Congress in league with the Military Industrial Complex has LOOTED the Treasury of TRILLIONS
9/10/2001: Rumsfeld says $2.3 TRILLION Missing from Pentagon,
01/30/2012 The Pentagon doesn’t know what happened to more than $100 million in cash held at Saddam Hussein’s palace in Baghdad .

#18 Comment By Bruce Klemash On December 17, 2012 @ 12:23 pm

Start by shuttering about 1/3 of overseas bases and all the 250+ golf courses. Then start cutting the number of admirals and generals with their outrageous staffs.

#19 Comment By Major Martin On December 17, 2012 @ 8:55 pm

The Pentagon could probably save several million just by reducing the number of silly, useless medals pinned to the breasts of armchair officers.

Pat Oliphant, where are you when we need you?

#20 Comment By Veteran On December 17, 2012 @ 9:10 pm

Bruce K. is right. Only in a bizarre world where, because the wars are undeclared, defense contractors can take home $25 million a year- in WWI, WWII and even Korea, this was unheard of, the entire nation is impoverished by lapel-pin patriots who claim that no price is too high for “defense”

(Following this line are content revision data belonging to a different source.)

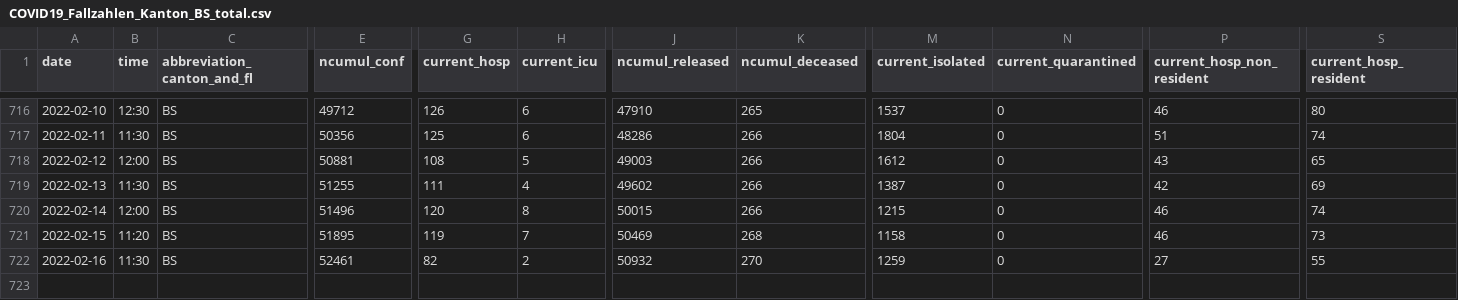
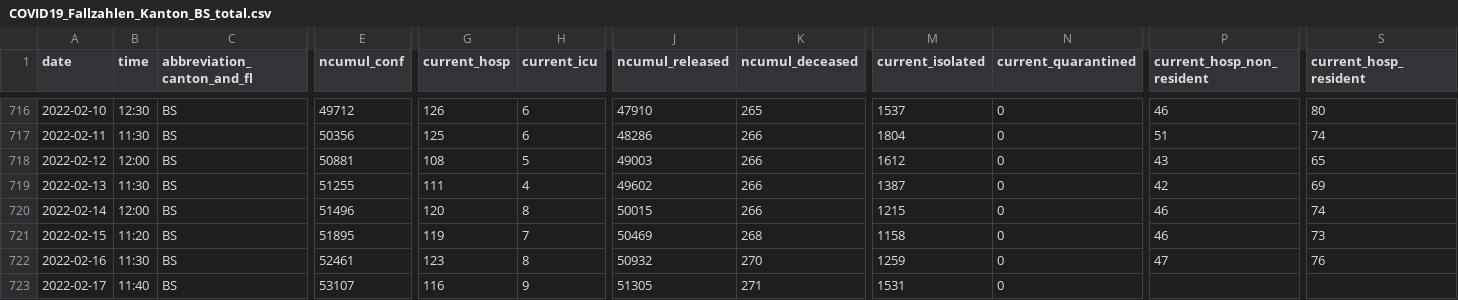
Before and after one commit to openZH/covid_19, a CSV file: fallzahlen_kanton_total_csv_v2/COVID19_Fallzahlen_Kanton_BS_total.csv, drawn as a sheet; only a part is shown, gaps mark what is left out; rows hold the shown columns only; the diff names each change by its address in the sheet, - before the commit and + after, or states it on an @@ line.

Commit message:
Update COVID19_Fallzahlen_Kanton_BS_total.csv from scraper

```diff
--- a/fallzahlen_kanton_total_csv_v2/COVID19_Fallzahlen_Kanton_BS_total.csv
+++ b/fallzahlen_kanton_total_csv_v2/COVID19_Fallzahlen_Kanton_BS_total.csv
-G722 (current_hosp): 82
+G722 (current_hosp): 123
-H722 (current_icu): 2
+H722 (current_icu): 8
-P722 (current_hosp_non_resident): 27
+P722 (current_hosp_non_resident): 47
-S722 (current_hosp_resident): 55
+S722 (current_hosp_resident): 76
+row 723: 2022-02-17 | 11:40 | BS | 53107 | 116 | 9 | 51305 | 271 | 1531 | 0
```
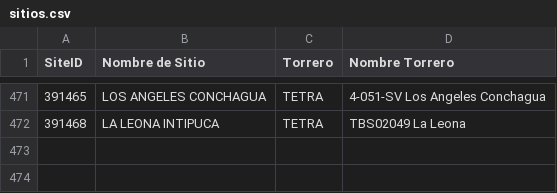
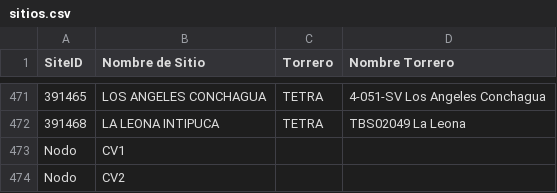
Before and after one commit to jr0447951-spec/app-accesos, a CSV file: sitios.csv, drawn as a sheet; only a part is shown, gaps mark what is left out.

Commit message:
Update sitios.csv

```diff
--- a/sitios.csv
+++ b/sitios.csv
@@ -472 +472,3 @@ SiteID;Nombre de Sitio;Torrero;Nombre Torrero
 391468;LA LEONA INTIPUCA;TETRA;TBS02049 La Leona
+Nodo;CV1
+Nodo;CV2
```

#21 Comment By Steven InDallas On December 18, 2012 @ 3:32 pm

If our military industry has to outspend the next 5 largest defense budgets COMBINED in order to keep us safe, then they aren’t very good at their jobs, are they?

We should be able to pick the second highest budget, add 10% to that and still stay dominant. If we don’t have the guys that can make that happen, then get rid of them and find the guys who can.

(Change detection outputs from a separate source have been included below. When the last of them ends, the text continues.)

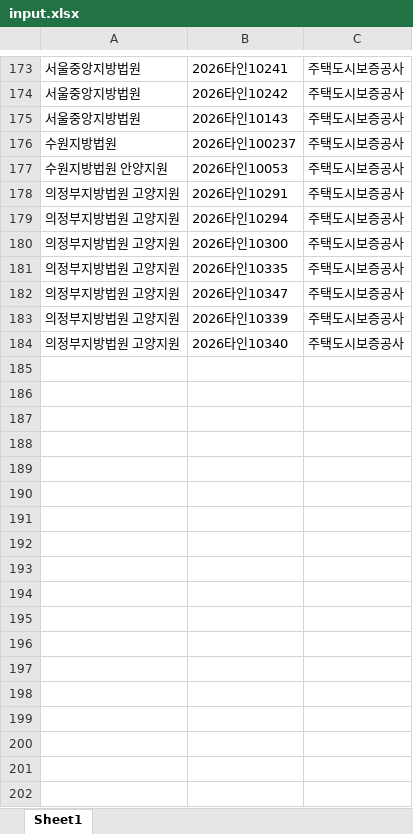
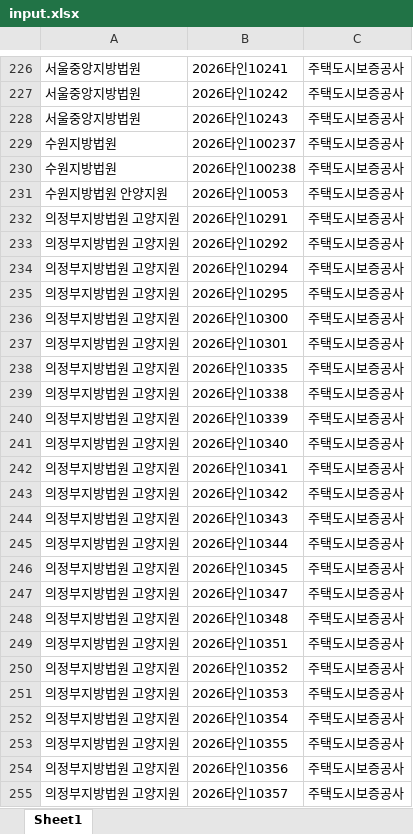
Before and after one commit to newwonwoo/sellingpoint, an Excel workbook: court-search/input.xlsx, sheet Sheet1, drawn as a sheet; only a part is shown, gaps mark what is left out; values as stored, in another font and other column widths than the file's, no cell formats; addresses are those after the commit; the diff covers the shown part only; the diff names each change by its address in the sheet, - before the commit and + after, or states it on an @@ line.

Commit message:
사건조회 입력파일 업데이트 (2026. 10. 12. 오후 1:20:08)

```diff
--- a/court-search/input.xlsx (sheet Sheet1)
+++ b/court-search/input.xlsx (sheet Sheet1)
-B228: 2026타인10143
+B228: 2026타인10243
+row 230: 수원지방법원 | 2026타인100238 | 주택도시보증공사
+row 233: 의정부지방법원 고양지원 | 2026타인10292 | 주택도시보증공사
+row 235: 의정부지방법원 고양지원 | 2026타인10295 | 주택도시보증공사
+row 237: 의정부지방법원 고양지원 | 2026타인10301 | 주택도시보증공사
-B239: 2026타인10347
+B239: 2026타인10338
+row 242: 의정부지방법원 고양지원 | 2026타인10341 | 주택도시보증공사
+row 243: 의정부지방법원 고양지원 | 2026타인10342 | 주택도시보증공사
+row 244: 의정부지방법원 고양지원 | 2026타인10343 | 주택도시보증공사
+row 245: 의정부지방법원 고양지원 | 2026타인10344 | 주택도시보증공사
+row 246: 의정부지방법원 고양지원 | 2026타인10345 | 주택도시보증공사
+row 247: 의정부지방법원 고양지원 | 2026타인10347 | 주택도시보증공사
+row 248: 의정부지방법원 고양지원 | 2026타인10348 | 주택도시보증공사
+row 249: 의정부지방법원 고양지원 | 2026타인10351 | 주택도시보증공사
+row 250: 의정부지방법원 고양지원 | 2026타인10352 | 주택도시보증공사
+row 251: 의정부지방법원 고양지원 | 2026타인10353 | 주택도시보증공사
+row 252: 의정부지방법원 고양지원 | 2026타인10354 | 주택도시보증공사
+row 253: 의정부지방법원 고양지원 | 2026타인10355 | 주택도시보증공사
+row 254: 의정부지방법원 고양지원 | 2026타인10356 | 주택도시보증공사
+row 255: 의정부지방법원 고양지원 | 2026타인10357 | 주택도시보증공사
```
Also changed, not shown: 201 added rows, 2 removed rows, 51 moved rows and 3 edited cells elsewhere in this sheet, cell formats.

(A large part of the problem is that so much of our defense budget is going to enrich the CEO’s of military industry.)

Steven in Dallas

#22 Comment By Rocketman On December 19, 2012 @ 7:13 pm

The REAL problem isn’t being addressed. Unless the president and congress decide that America is no longer the world’s policeman and cut back significantly on our foreign misadventures it won’t matter how much or how little money is spent by the DOD because it simply won’t be enough. Right now America’s fighting men are tired from multiple deployments and our equipment is worn out. This is the perfect time to let countries like Germany and Japan know that they are going to have to start paying for their own defense and then use that money to begin rebuild our equipment to be able to get America back to where we can defend ourselves which is something that we currently can’t.